--- START ---

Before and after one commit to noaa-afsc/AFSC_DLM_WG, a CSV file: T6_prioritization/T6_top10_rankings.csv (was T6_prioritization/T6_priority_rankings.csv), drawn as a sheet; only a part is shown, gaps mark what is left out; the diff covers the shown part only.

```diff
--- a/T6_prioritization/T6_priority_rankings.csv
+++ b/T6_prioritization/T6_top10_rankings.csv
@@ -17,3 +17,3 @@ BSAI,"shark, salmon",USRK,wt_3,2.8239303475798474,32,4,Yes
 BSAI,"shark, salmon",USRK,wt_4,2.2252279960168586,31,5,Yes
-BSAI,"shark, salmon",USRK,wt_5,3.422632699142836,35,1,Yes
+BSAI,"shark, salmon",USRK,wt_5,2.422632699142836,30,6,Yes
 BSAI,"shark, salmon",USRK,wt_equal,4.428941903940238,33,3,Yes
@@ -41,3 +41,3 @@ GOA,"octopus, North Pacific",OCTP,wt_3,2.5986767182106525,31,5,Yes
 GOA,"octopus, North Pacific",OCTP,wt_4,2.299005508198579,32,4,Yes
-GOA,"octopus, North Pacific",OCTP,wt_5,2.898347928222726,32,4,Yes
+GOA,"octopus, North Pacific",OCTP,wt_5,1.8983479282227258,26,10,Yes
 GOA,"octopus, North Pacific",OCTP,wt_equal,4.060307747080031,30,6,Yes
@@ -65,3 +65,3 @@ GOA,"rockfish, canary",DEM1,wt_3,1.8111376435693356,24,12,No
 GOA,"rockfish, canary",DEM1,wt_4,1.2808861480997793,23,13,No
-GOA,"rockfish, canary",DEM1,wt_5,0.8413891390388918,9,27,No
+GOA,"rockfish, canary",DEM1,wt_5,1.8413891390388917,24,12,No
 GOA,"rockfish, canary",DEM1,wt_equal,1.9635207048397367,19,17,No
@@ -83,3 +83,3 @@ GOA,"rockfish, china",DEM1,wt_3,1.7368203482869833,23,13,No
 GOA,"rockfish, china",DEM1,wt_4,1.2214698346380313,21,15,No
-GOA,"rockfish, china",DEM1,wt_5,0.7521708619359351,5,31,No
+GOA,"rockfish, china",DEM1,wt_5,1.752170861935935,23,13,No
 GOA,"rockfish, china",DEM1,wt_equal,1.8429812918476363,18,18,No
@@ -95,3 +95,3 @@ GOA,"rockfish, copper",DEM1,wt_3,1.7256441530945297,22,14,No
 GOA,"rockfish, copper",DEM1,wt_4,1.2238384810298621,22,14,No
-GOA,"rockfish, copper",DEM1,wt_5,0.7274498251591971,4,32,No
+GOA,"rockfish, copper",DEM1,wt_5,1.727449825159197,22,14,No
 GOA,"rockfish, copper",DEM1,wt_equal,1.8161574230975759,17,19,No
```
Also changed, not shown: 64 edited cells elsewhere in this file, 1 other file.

--- END ---

**What is required**: Write the whole listing out again. Keep every line exactly as it is.

**Expected answer**:
Before and after one commit to noaa-afsc/AFSC_DLM_WG, a CSV file: T6_prioritization/T6_top10_rankings.csv (was T6_prioritization/T6_priority_rankings.csv), drawn as a sheet; only a part is shown, gaps mark what is left out; the diff covers the shown part only.

```diff
--- a/T6_prioritization/T6_priority_rankings.csv
+++ b/T6_prioritization/T6_top10_rankings.csv
@@ -17,3 +17,3 @@ BSAI,"shark, salmon",USRK,wt_3,2.8239303475798474,32,4,Yes
 BSAI,"shark, salmon",USRK,wt_4,2.2252279960168586,31,5,Yes
-BSAI,"shark, salmon",USRK,wt_5,3.422632699142836,35,1,Yes
+BSAI,"shark, salmon",USRK,wt_5,2.422632699142836,30,6,Yes
 BSAI,"shark, salmon",USRK,wt_equal,4.428941903940238,33,3,Yes
@@ -41,3 +41,3 @@ GOA,"octopus, North Pacific",OCTP,wt_3,2.5986767182106525,31,5,Yes
 GOA,"octopus, North Pacific",OCTP,wt_4,2.299005508198579,32,4,Yes
-GOA,"octopus, North Pacific",OCTP,wt_5,2.898347928222726,32,4,Yes
+GOA,"octopus, North Pacific",OCTP,wt_5,1.8983479282227258,26,10,Yes
 GOA,"octopus, North Pacific",OCTP,wt_equal,4.060307747080031,30,6,Yes
@@ -65,3 +65,3 @@ GOA,"rockfish, canary",DEM1,wt_3,1.8111376435693356,24,12,No
 GOA,"rockfish, canary",DEM1,wt_4,1.2808861480997793,23,13,No
-GOA,"rockfish, canary",DEM1,wt_5,0.8413891390388918,9,27,No
+GOA,"rockfish, canary",DEM1,wt_5,1.8413891390388917,24,12,No
 GOA,"rockfish, canary",DEM1,wt_equal,1.9635207048397367,19,17,No
@@ -83,3 +83,3 @@ GOA,"rockfish, china",DEM1,wt_3,1.7368203482869833,23,13,No
 GOA,"rockfish, china",DEM1,wt_4,1.2214698346380313,21,15,No
-GOA,"rockfish, china",DEM1,wt_5,0.7521708619359351,5,31,No
+GOA,"rockfish, china",DEM1,wt_5,1.752170861935935,23,13,No
 GOA,"rockfish, china",DEM1,wt_equal,1.8429812918476363,18,18,No
@@ -95,3 +95,3 @@ GOA,"rockfish, copper",DEM1,wt_3,1.7256441530945297,22,14,No
 GOA,"rockfish, copper",DEM1,wt_4,1.2238384810298621,22,14,No
-GOA,"rockfish, copper",DEM1,wt_5,0.7274498251591971,4,32,No
+GOA,"rockfish, copper",DEM1,wt_5,1.727449825159197,22,14,No
 GOA,"rockfish, copper",DEM1,wt_equal,1.8161574230975759,17,19,No
```
Also changed, not shown: 64 edited cells elsewhere in this file, 1 other file.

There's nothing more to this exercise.